**EXERCISE INPUTS:**
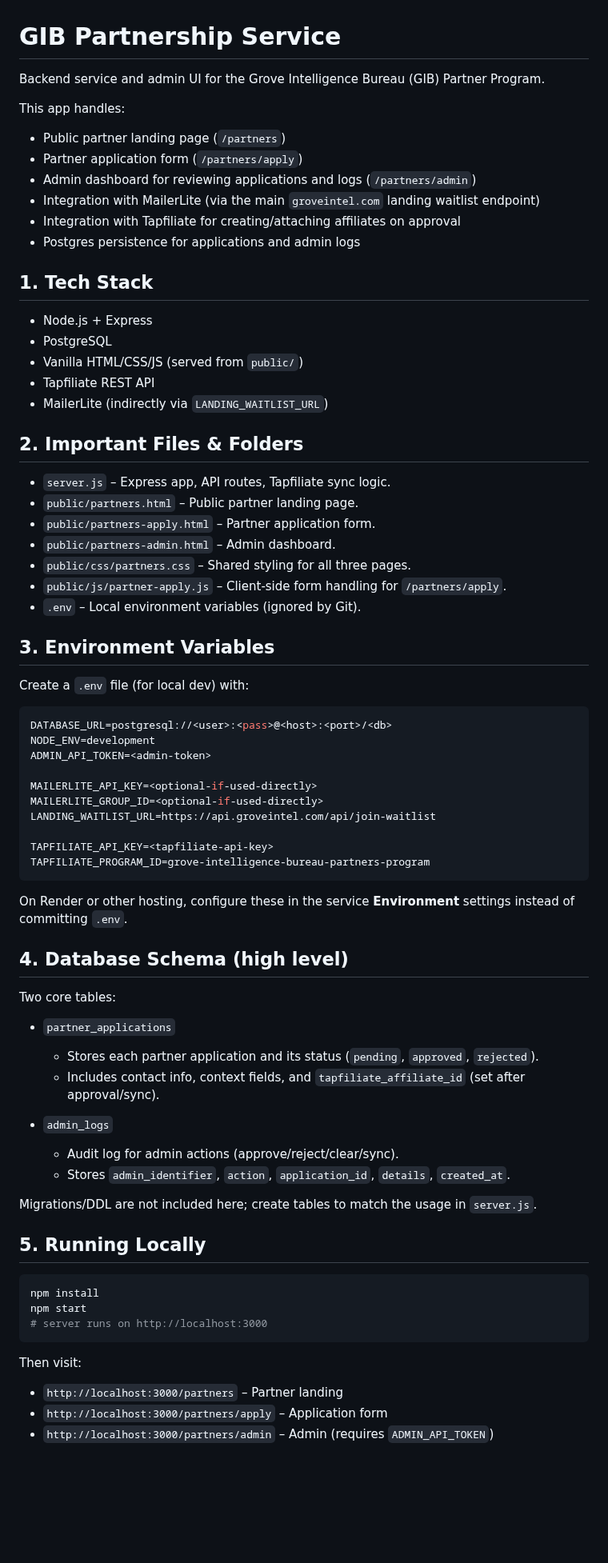
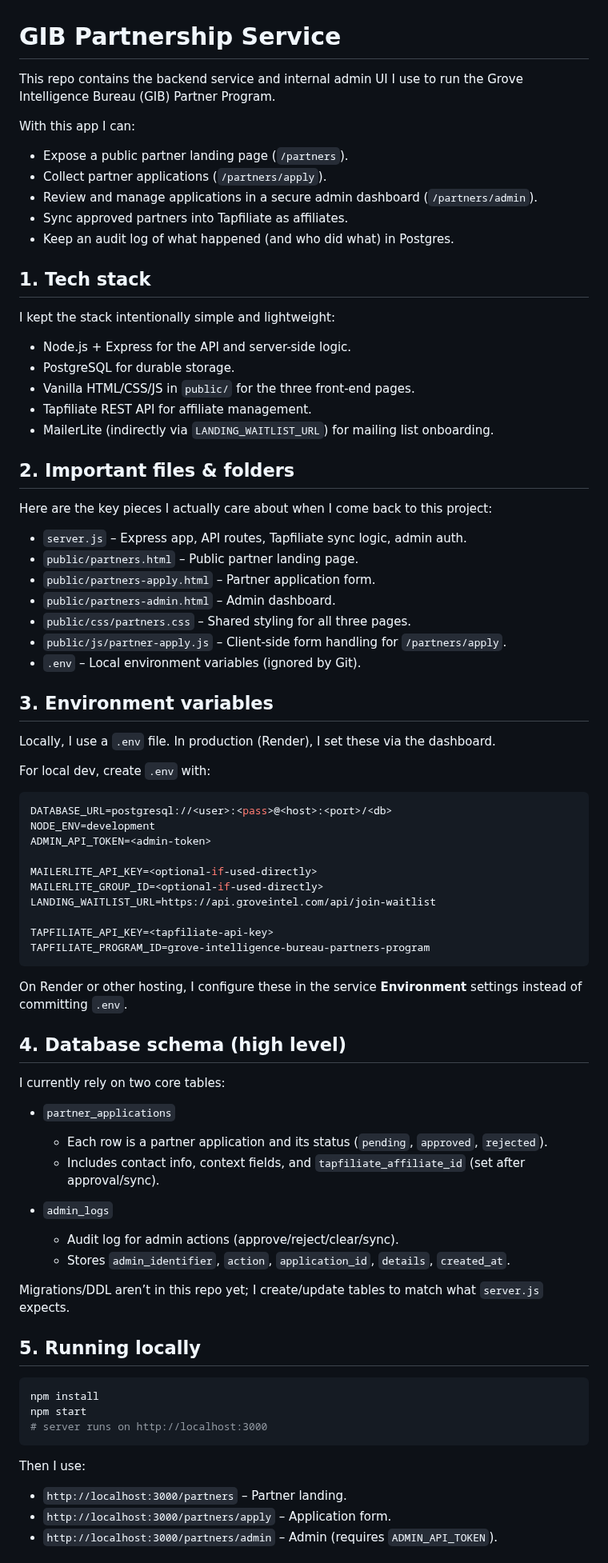
Before and after one commit to GroveIntel/GIB-Patnership, a Markdown page: README.md, the part around one of its changes. Shown at 80% size. Drawn GitHub-style; blank space fills up the shorter version.

````diff
--- a/README.md
+++ b/README.md
@@ -1,27 +1,30 @@
 # GIB Partnership Service
 
-Backend service and admin UI for the Grove Intelligence Bureau (GIB) Partner Program.
+This repo contains the backend service and internal admin UI I use to run the Grove Intelligence Bureau (GIB) Partner Program.
 
-This app handles:
+With this app I can:
 
-- Public partner landing page (`/partners`)
-- Partner application form (`/partners/apply`)
-- Admin dashboard for reviewing applications and logs (`/partners/admin`)
-- Integration with MailerLite (via the main `groveintel.com` landing waitlist endpoint)
-- Integration with Tapfiliate for creating/attaching affiliates on approval
-- Postgres persistence for applications and admin logs
+- Expose a public partner landing page (`/partners`).
+- Collect partner applications (`/partners/apply`).
+- Review and manage applications in a secure admin dashboard (`/partners/admin`).
+- Sync approved partners into Tapfiliate as affiliates.
+- Keep an audit log of what happened (and who did what) in Postgres.
 
-## 1. Tech Stack
+## 1. Tech stack
 
-- Node.js + Express
-- PostgreSQL
-- Vanilla HTML/CSS/JS (served from `public/`)
-- Tapfiliate REST API
-- MailerLite (indirectly via `LANDING_WAITLIST_URL`)
+I kept the stack intentionally simple and lightweight:
 
-## 2. Important Files & Folders
+- Node.js + Express for the API and server-side logic.
+- PostgreSQL for durable storage.
+- Vanilla HTML/CSS/JS in `public/` for the three front-end pages.
+- Tapfiliate REST API for affiliate management.
+- MailerLite (indirectly via `LANDING_WAITLIST_URL`) for mailing list onboarding.
 
-- `server.js` – Express app, API routes, Tapfiliate sync logic.
+## 2. Important files & folders
+
+Here are the key pieces I actually care about when I come back to this project:
+
+- `server.js` – Express app, API routes, Tapfiliate sync logic, admin auth.
 - `public/partners.html` – Public partner landing page.
 - `public/partners-apply.html` – Partner application form.
 - `public/partners-admin.html` – Admin dashboard.
@@ -29,9 +32,11 @@ This app handles:
 - `public/js/partner-apply.js` – Client-side form handling for `/partners/apply`.
 - `.env` – Local environment variables (ignored by Git).
 
-## 3. Environment Variables
+## 3. Environment variables
 
-Create a `.env` file (for local dev) with:
+Locally, I use a `.env` file. In production (Render), I set these via the dashboard.
+
+For local dev, create `.env` with:
 
 ```env
 DATABASE_URL=postgresql://<user>:<pass>@<host>:<port>/<db>
@@ -46,23 +51,23 @@ TAPFILIATE_API_KEY=<tapfiliate-api-key>
 TAPFILIATE_PROGRAM_ID=grove-intelligence-bureau-partners-program
 ```
 
-On Render or other hosting, configure these in the service **Environment** settings instead of committing `.env`.
+On Render or other hosting, I configure these in the service **Environment** settings instead of committing `.env`.
 
-## 4. Database Schema (high level)
+## 4. Database schema (high level)
 
-Two core tables:
+I currently rely on two core tables:
 
 - `partner_applications`
-  - Stores each partner application and its status (`pending`, `approved`, `rejected`).
+  - Each row is a partner application and its status (`pending`, `approved`, `rejected`).
   - Includes contact info, context fields, and `tapfiliate_affiliate_id` (set after approval/sync).
 
 - `admin_logs`
   - Audit log for admin actions (approve/reject/clear/sync).
   - Stores `admin_identifier`, `action`, `application_id`, `details`, `created_at`.
 
-Migrations/DDL are not included here; create tables to match the usage in `server.js`.
+Migrations/DDL aren’t in this repo yet; I create/update tables to match what `server.js` expects.
 
-## 5. Running Locally
+## 5. Running locally
 
 ```bash
 npm install
@@ -70,9 +75,9 @@ npm start
 # server runs on http://localhost:3000
 ```
 
-Then visit:
+Then I use:
 
-- `http://localhost:3000/partners` – Partner landing
-- `http://localhost:3000/partners/apply` – Application form
-- `http://localhost:3000/partners/admin` – Admin (requires `ADMIN_API_TOKEN`)
+- `http://localhost:3000/partners` – Partner landing.
+- `http://localhost:3000/partners/apply` – Application form.
+- `http://localhost:3000/partners/admin` – Admin (requires `ADMIN_API_TOKEN`).
 
````
Also changed, not shown: other parts of README.md (+25 -23 lines).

**ABOUT THIS EXERCISE:** What you return should be the whole listing, word for word, without its pictures.

**EXERCISE RESPONSE:**
Before and after one commit to GroveIntel/GIB-Patnership, a Markdown page: README.md, the part around one of its changes. Shown at 80% size. Drawn GitHub-style; blank space fills up the shorter version.

````diff
--- a/README.md
+++ b/README.md
@@ -1,27 +1,30 @@
 # GIB Partnership Service
 
-Backend service and admin UI for the Grove Intelligence Bureau (GIB) Partner Program.
+This repo contains the backend service and internal admin UI I use to run the Grove Intelligence Bureau (GIB) Partner Program.
 
-This app handles:
+With this app I can:
 
-- Public partner landing page (`/partners`)
-- Partner application form (`/partners/apply`)
-- Admin dashboard for reviewing applications and logs (`/partners/admin`)
-- Integration with MailerLite (via the main `groveintel.com` landing waitlist endpoint)
-- Integration with Tapfiliate for creating/attaching affiliates on approval
-- Postgres persistence for applications and admin logs
+- Expose a public partner landing page (`/partners`).
+- Collect partner applications (`/partners/apply`).
+- Review and manage applications in a secure admin dashboard (`/partners/admin`).
+- Sync approved partners into Tapfiliate as affiliates.
+- Keep an audit log of what happened (and who did what) in Postgres.
 
-## 1. Tech Stack
+## 1. Tech stack
 
-- Node.js + Express
-- PostgreSQL
-- Vanilla HTML/CSS/JS (served from `public/`)
-- Tapfiliate REST API
-- MailerLite (indirectly via `LANDING_WAITLIST_URL`)
+I kept the stack intentionally simple and lightweight:
 
-## 2. Important Files & Folders
+- Node.js + Express for the API and server-side logic.
+- PostgreSQL for durable storage.
+- Vanilla HTML/CSS/JS in `public/` for the three front-end pages.
+- Tapfiliate REST API for affiliate management.
+- MailerLite (indirectly via `LANDING_WAITLIST_URL`) for mailing list onboarding.
 
-- `server.js` – Express app, API routes, Tapfiliate sync logic.
+## 2. Important files & folders
+
+Here are the key pieces I actually care about when I come back to this project:
+
+- `server.js` – Express app, API routes, Tapfiliate sync logic, admin auth.
 - `public/partners.html` – Public partner landing page.
 - `public/partners-apply.html` – Partner application form.
 - `public/partners-admin.html` – Admin dashboard.
@@ -29,9 +32,11 @@ This app handles:
 - `public/js/partner-apply.js` – Client-side form handling for `/partners/apply`.
 - `.env` – Local environment variables (ignored by Git).
 
-## 3. Environment Variables
+## 3. Environment variables
 
-Create a `.env` file (for local dev) with:
+Locally, I use a `.env` file. In production (Render), I set these via the dashboard.
+
+For local dev, create `.env` with:
 
 ```env
 DATABASE_URL=postgresql://<user>:<pass>@<host>:<port>/<db>
@@ -46,23 +51,23 @@ TAPFILIATE_API_KEY=<tapfiliate-api-key>
 TAPFILIATE_PROGRAM_ID=grove-intelligence-bureau-partners-program
 ```
 
-On Render or other hosting, configure these in the service **Environment** settings instead of committing `.env`.
+On Render or other hosting, I configure these in the service **Environment** settings instead of committing `.env`.
 
-## 4. Database Schema (high level)
+## 4. Database schema (high level)
 
-Two core tables:
+I currently rely on two core tables:
 
 - `partner_applications`
-  - Stores each partner application and its status (`pending`, `approved`, `rejected`).
+  - Each row is a partner application and its status (`pending`, `approved`, `rejected`).
   - Includes contact info, context fields, and `tapfiliate_affiliate_id` (set after approval/sync).
 
 - `admin_logs`
   - Audit log for admin actions (approve/reject/clear/sync).
   - Stores `admin_identifier`, `action`, `application_id`, `details`, `created_at`.
 
-Migrations/DDL are not included here; create tables to match the usage in `server.js`.
+Migrations/DDL aren’t in this repo yet; I create/update tables to match what `server.js` expects.
 
-## 5. Running Locally
+## 5. Running locally
 
 ```bash
 npm install
@@ -70,9 +75,9 @@ npm start
 # server runs on http://localhost:3000
 ```
 
-Then visit:
+Then I use:
 
-- `http://localhost:3000/partners` – Partner landing
-- `http://localhost:3000/partners/apply` – Application form
-- `http://localhost:3000/partners/admin` – Admin (requires `ADMIN_API_TOKEN`)
+- `http://localhost:3000/partners` – Partner landing.
+- `http://localhost:3000/partners/apply` – Application form.
+- `http://localhost:3000/partners/admin` – Admin (requires `ADMIN_API_TOKEN`).
 
````
Also changed, not shown: other parts of README.md (+25 -23 lines).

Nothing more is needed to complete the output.